One of London’s most ambitious projects: a new business district in the South East of London
. Canary Wharf
is in an area traditionally known as “Docklands
”. It’s just the other side of the Thames
from the Millennium dome
Canary Wharf is a place of shiny silver skyscrapers and looks slightly out-of place amongst the medieval streets and Victorian warehouses of the Isle of Dogs. Prince Charles once described Canary Wharf as a ‘Hideous Carbuncle” and a “Blot on the Landscape”. Actually only one of the towers can be seen from a great distance (No.1 Canada Square is 50 stories high). The Canary Wharf towers are impressive by London standards but would hardly worth mentioning when compared to the skyscrapers of Manhattan or Toronto.

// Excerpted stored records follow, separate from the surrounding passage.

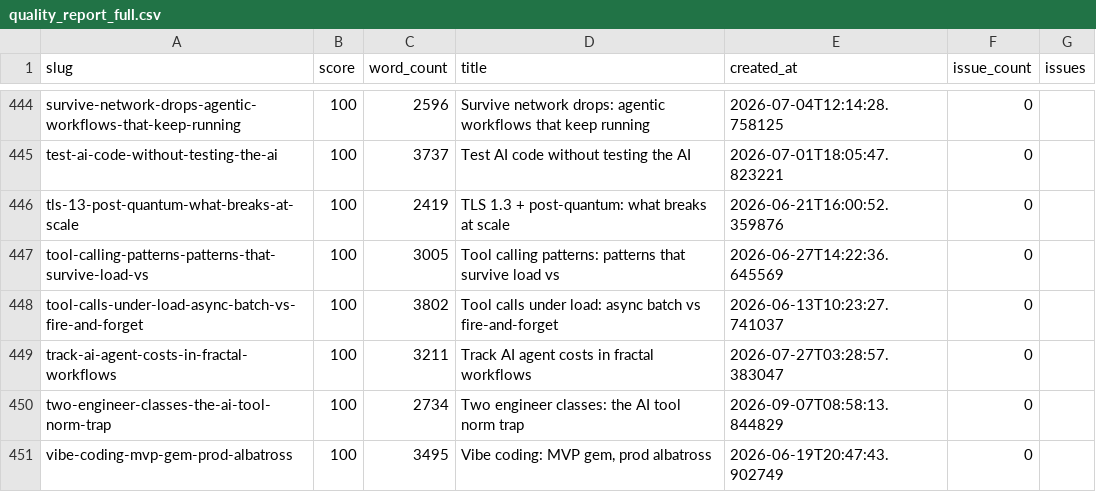
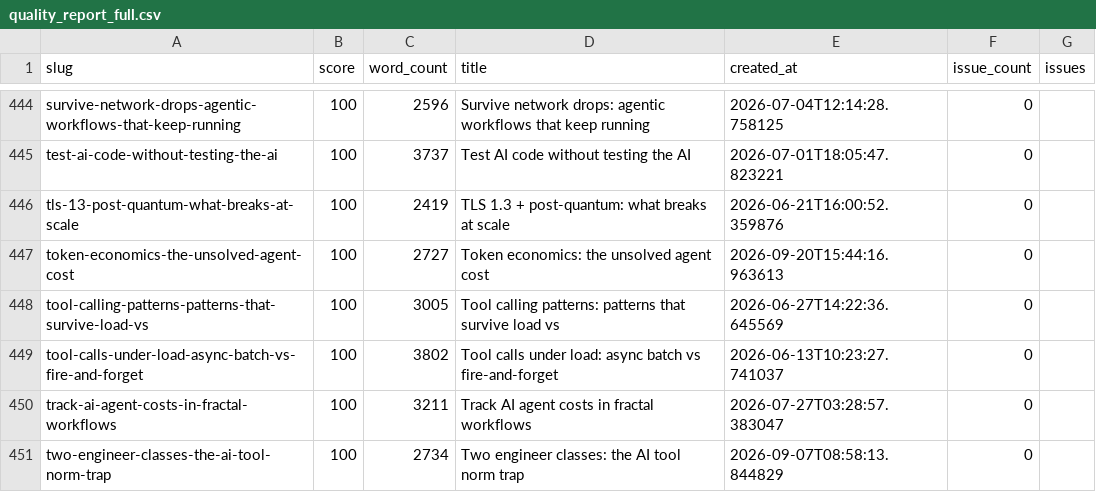
Before and after one commit to kubaik/kubaik.github.io, a CSV file: quality_report_full.csv, drawn as a sheet; only a part is shown, gaps mark what is left out; the shorter side is filled out with more unchanged rows.

```diff
--- a/quality_report_full.csv
+++ b/quality_report_full.csv
@@ -446,2 +446,3 @@ test-ai-code-without-testing-the-ai,100,3737,Test AI code without testing the AI
 tls-13-post-quantum-what-breaks-at-scale,100,2419,TLS 1.3 + post-quantum: what breaks at scale,2026-06-21T16:00:52.359876,0,
+token-economics-the-unsolved-agent-cost,100,2727,Token economics: the unsolved agent cost,2026-09-20T15:44:16.963613,0,
 tool-calling-patterns-patterns-that-survive-load-vs,100,3005,Tool calling patterns: patterns that survive load vs,2026-06-27T14:22:36.645569,0,
```
Also changed, not shown: 50 other files.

Hundreds of years ago Canary Wharf was a thriving harbour community, however by the late 20th century the shipping trade had begun to decline. The Isle of Dogs and the whole Docklands area became very poor.
In the 80’s (at the height of the boom) the government began a project to breathe new life into the whole Docklands area – at the heart of this new wave of development was the Docklands Light Railway and the Canary Wharf office development.
As the boom gave way to recession in the Early 90’s, Canary Wharf became a joke. Of the five original tower blocks built, less than half of the space they contained could be leased. In those days, Canary Wharf was every bit as bleak as the grey warehouses and dockyards had it replaced.
Now that the British economy is booming again, expanding companies eager to secure some growing space are flocking to the Wharf’s abundant office space. It’s a home of many of the biggest Finance, Management Consultancy and media companies. A serious place for serious business people!
Ironically, although Canary Wharf has been designed to be a business complex of the future, it’s actually a much less pleasant place to ‘do business’ than some of the more traditional business districts of London. Bank (in Central London) for example has been a place of commerce for nearly 1000 years!
The wharf is still growing. Recently it’s been connected up to the Jubilee Line, improving access to Central and North West London. There are at least four more tower blocks under construction, and plans for many more. With this development will hopefully come a richer and more diverse community and secondary industries – the sort of thing that most Londoners expect, however this will take time. Until then Canary Wharf is not a particularly good place to work.